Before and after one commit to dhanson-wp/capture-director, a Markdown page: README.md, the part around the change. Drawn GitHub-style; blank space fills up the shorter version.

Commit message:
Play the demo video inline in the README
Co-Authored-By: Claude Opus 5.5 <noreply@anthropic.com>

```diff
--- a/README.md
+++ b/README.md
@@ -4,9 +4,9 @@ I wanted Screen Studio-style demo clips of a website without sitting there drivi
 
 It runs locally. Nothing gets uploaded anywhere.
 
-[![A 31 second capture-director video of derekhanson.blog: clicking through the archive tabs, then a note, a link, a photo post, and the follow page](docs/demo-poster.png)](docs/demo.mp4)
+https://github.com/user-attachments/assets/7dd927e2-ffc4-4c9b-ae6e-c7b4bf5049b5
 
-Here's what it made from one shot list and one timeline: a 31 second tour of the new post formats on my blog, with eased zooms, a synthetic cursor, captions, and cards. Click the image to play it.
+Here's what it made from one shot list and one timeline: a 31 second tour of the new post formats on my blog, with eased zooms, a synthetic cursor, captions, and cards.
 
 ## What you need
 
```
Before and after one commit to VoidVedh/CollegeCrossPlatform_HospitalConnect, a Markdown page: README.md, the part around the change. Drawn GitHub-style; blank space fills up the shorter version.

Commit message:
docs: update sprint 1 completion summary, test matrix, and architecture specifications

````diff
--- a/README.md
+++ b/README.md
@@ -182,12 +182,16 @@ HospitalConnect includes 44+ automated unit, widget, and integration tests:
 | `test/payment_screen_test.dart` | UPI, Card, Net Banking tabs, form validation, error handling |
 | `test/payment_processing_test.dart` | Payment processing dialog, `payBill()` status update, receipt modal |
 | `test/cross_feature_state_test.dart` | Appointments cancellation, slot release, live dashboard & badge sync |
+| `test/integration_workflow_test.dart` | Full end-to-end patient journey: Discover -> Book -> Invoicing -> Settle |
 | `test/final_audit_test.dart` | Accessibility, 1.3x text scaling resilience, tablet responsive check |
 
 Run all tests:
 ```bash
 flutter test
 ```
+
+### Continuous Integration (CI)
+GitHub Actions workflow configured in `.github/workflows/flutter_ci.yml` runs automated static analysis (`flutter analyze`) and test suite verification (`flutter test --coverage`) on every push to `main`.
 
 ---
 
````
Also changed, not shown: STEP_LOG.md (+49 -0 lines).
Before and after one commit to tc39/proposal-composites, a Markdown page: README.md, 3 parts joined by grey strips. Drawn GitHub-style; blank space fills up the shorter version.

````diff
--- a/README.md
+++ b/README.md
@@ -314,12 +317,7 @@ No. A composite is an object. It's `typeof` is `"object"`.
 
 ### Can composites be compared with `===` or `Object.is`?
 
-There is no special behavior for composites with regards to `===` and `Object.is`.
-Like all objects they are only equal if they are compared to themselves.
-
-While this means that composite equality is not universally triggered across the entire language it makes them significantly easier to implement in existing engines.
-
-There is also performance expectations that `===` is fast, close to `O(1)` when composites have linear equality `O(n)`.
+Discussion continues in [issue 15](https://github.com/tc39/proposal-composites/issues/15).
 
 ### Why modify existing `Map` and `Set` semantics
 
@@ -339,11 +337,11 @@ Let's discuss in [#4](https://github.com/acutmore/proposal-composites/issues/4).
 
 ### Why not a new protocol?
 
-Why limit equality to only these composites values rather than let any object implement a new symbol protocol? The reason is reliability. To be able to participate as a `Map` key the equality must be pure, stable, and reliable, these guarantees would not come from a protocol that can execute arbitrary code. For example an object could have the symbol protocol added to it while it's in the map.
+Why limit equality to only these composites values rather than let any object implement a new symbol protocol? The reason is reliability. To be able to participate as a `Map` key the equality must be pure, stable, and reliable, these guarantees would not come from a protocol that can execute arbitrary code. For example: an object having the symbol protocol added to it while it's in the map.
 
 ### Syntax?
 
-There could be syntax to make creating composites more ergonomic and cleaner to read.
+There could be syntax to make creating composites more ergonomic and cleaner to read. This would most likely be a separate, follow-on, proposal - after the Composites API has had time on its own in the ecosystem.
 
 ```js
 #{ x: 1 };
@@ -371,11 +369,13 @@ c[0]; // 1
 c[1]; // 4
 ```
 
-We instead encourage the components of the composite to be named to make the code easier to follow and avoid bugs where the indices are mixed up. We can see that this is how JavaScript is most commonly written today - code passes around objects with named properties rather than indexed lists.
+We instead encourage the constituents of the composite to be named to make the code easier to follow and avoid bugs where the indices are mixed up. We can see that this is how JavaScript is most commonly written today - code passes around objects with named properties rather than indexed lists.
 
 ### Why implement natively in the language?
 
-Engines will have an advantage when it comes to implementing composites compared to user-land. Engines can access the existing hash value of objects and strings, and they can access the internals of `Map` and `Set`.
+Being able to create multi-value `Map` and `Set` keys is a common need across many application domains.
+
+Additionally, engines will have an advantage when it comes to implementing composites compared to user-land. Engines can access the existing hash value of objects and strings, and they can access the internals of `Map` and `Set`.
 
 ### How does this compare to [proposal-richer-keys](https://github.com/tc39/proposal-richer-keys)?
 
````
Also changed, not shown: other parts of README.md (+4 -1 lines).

◇ ◇ ◇ ◇

DESCRIPTION OF THE TASK » Count, in the listing, each line that holds the string "rather", then give the count and nothing else.

EXPECTED ANSWER » 4